═══ MATERIAL FOR THIS TASK

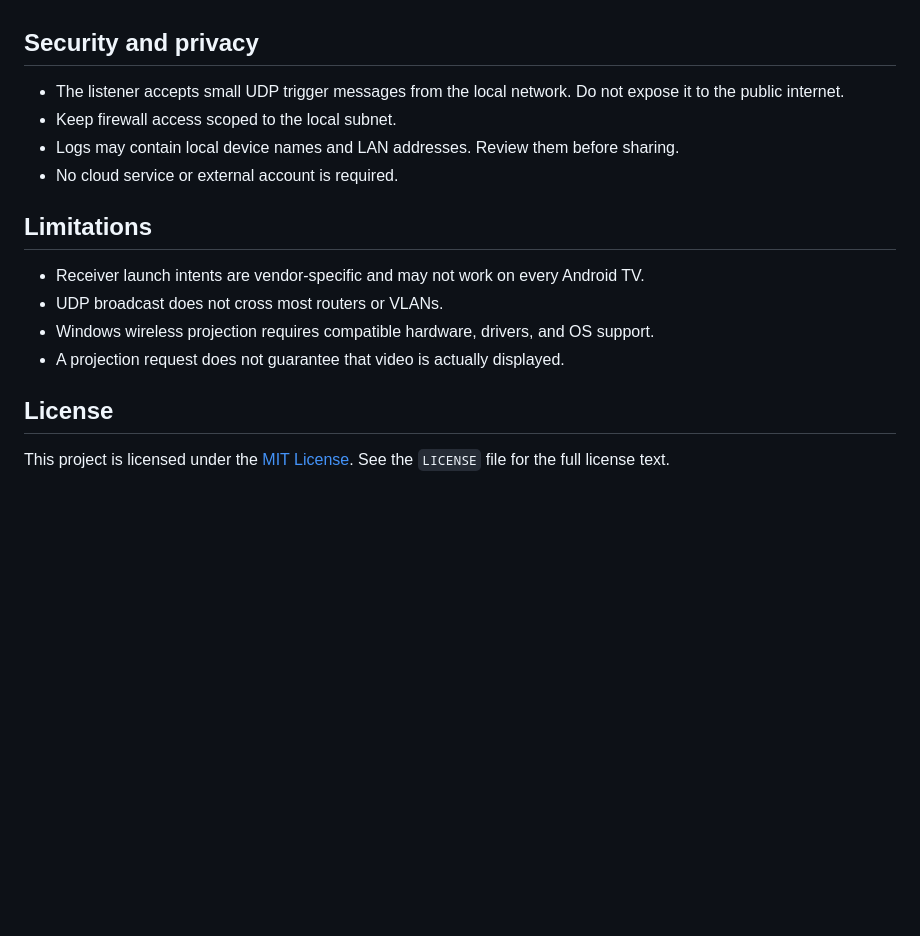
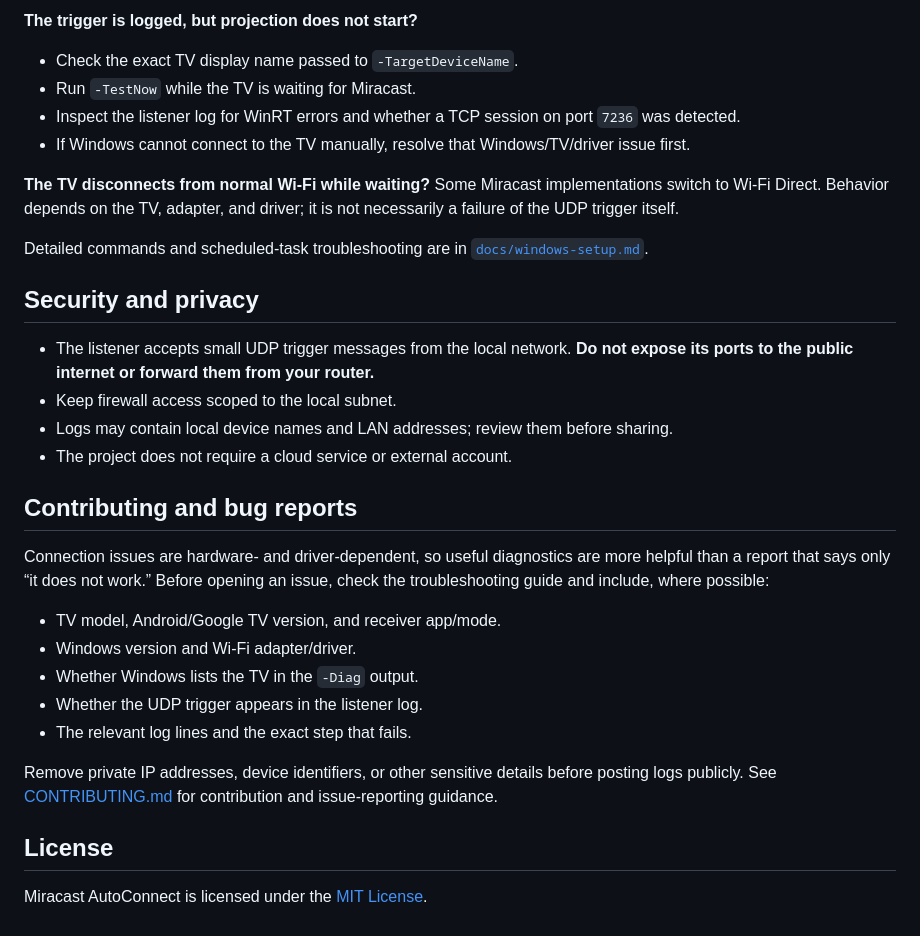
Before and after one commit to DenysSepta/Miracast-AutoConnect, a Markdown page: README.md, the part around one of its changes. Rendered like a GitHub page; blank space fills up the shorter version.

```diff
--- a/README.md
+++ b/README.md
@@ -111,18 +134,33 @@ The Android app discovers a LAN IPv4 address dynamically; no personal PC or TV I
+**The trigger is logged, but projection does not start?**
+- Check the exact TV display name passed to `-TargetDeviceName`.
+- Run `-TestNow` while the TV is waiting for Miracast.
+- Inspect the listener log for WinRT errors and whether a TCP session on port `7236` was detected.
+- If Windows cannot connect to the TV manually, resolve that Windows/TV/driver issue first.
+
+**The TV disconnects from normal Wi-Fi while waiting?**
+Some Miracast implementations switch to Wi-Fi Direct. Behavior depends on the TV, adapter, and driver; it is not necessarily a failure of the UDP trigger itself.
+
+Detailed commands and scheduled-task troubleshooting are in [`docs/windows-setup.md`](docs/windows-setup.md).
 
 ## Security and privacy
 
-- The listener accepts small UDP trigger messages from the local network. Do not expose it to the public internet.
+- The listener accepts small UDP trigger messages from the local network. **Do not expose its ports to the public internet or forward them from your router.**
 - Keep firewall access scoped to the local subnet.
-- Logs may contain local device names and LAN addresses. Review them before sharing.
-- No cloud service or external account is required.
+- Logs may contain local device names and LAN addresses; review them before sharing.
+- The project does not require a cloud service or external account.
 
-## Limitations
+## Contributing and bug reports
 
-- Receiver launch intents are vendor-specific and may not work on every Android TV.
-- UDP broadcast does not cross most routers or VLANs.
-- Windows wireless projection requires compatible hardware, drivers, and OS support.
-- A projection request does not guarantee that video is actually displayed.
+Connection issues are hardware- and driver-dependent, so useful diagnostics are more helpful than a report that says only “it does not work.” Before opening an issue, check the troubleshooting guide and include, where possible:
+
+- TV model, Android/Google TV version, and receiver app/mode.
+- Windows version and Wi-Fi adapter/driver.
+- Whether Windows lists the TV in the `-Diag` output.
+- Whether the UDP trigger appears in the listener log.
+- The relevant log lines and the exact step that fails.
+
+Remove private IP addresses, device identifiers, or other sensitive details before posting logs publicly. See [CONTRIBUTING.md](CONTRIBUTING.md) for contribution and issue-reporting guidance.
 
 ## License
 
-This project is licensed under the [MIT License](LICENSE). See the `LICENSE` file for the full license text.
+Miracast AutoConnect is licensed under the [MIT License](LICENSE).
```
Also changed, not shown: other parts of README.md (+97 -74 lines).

══════

State the number of lines in this listing that contain the string "issue", and add nothing else.

[WRITTEN RESPONSE] 3